--- START ---
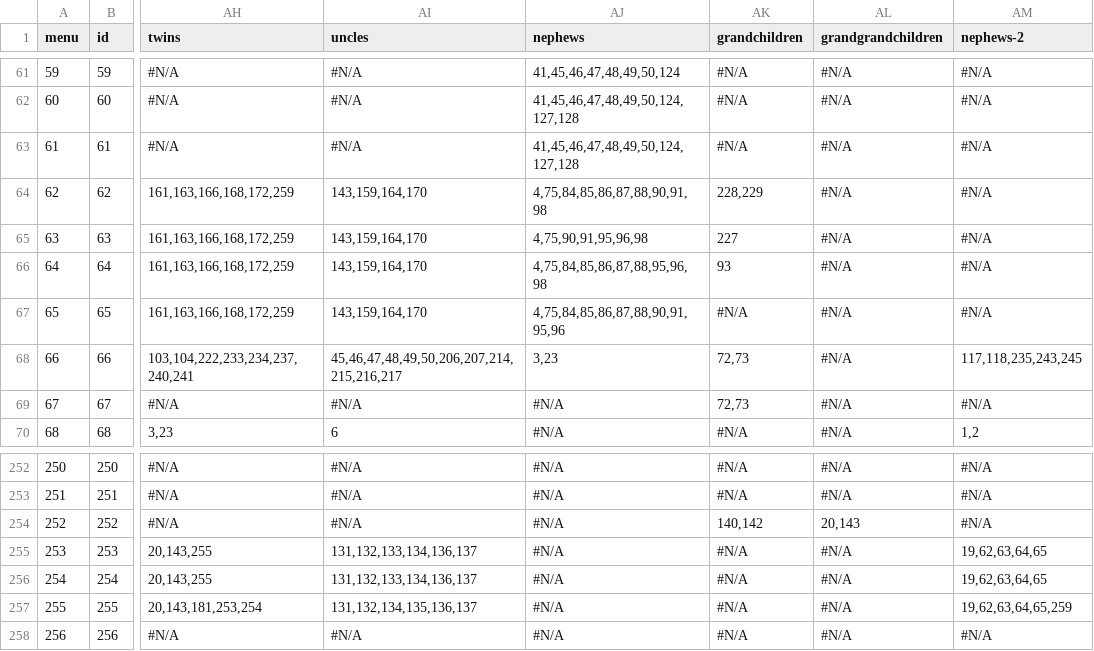
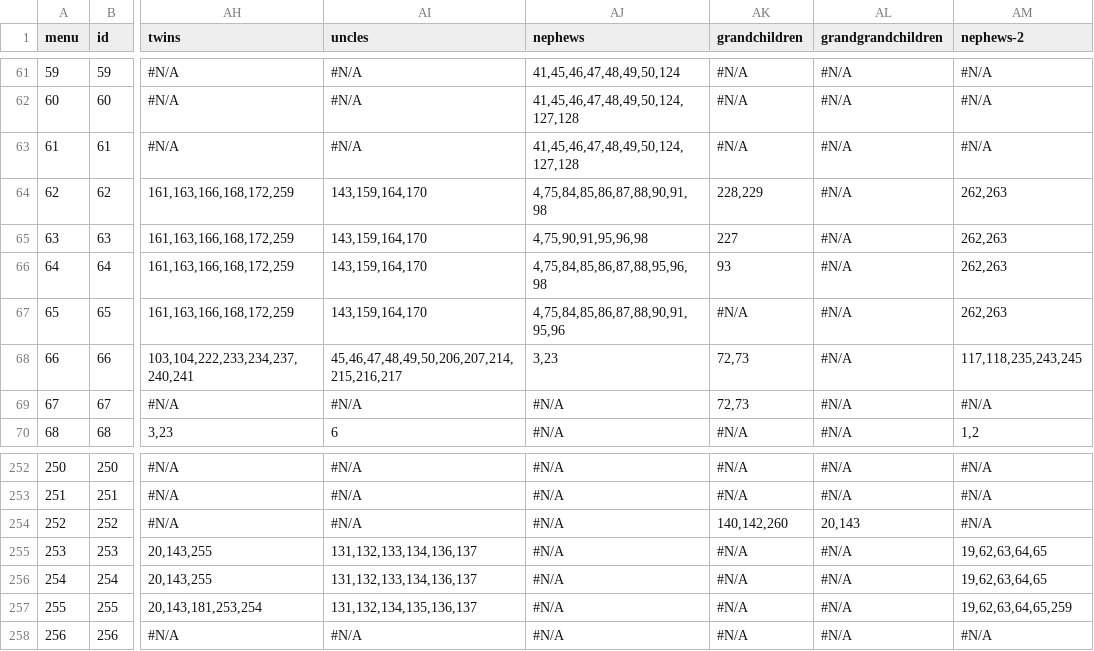
Before and after one commit to Itzamna/family, a CSV file: _data/family.csv, drawn as a sheet; only a part is shown, gaps mark what is left out; the diff covers the shown part only; the diff names each change by its address in the sheet, - before the commit and + after, or states it on an @@ line.

```diff
--- a/_data/family.csv
+++ b/_data/family.csv
-AM64:AM67 (nephews-2): #N/A
+AM64:AM67 (nephews-2): 262,263
-AK254 (grandchildren): 140,142
+AK254 (grandchildren): 140,142,260
```
Also changed, not shown: 4 added rows and 17 edited cells elsewhere in this file, 7 other files.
--- END ---
§ **Your objective**: Pictures must not appear in the copy, which must otherwise match the listing exactly.

§ **Finished exercise**:
Before and after one commit to Itzamna/family, a CSV file: _data/family.csv, drawn as a sheet; only a part is shown, gaps mark what is left out; the diff covers the shown part only; the diff names each change by its address in the sheet, - before the commit and + after, or states it on an @@ line.

```diff
--- a/_data/family.csv
+++ b/_data/family.csv
-AM64:AM67 (nephews-2): #N/A
+AM64:AM67 (nephews-2): 262,263
-AK254 (grandchildren): 140,142
+AK254 (grandchildren): 140,142,260
```
Also changed, not shown: 4 added rows and 17 edited cells elsewhere in this file, 7 other files.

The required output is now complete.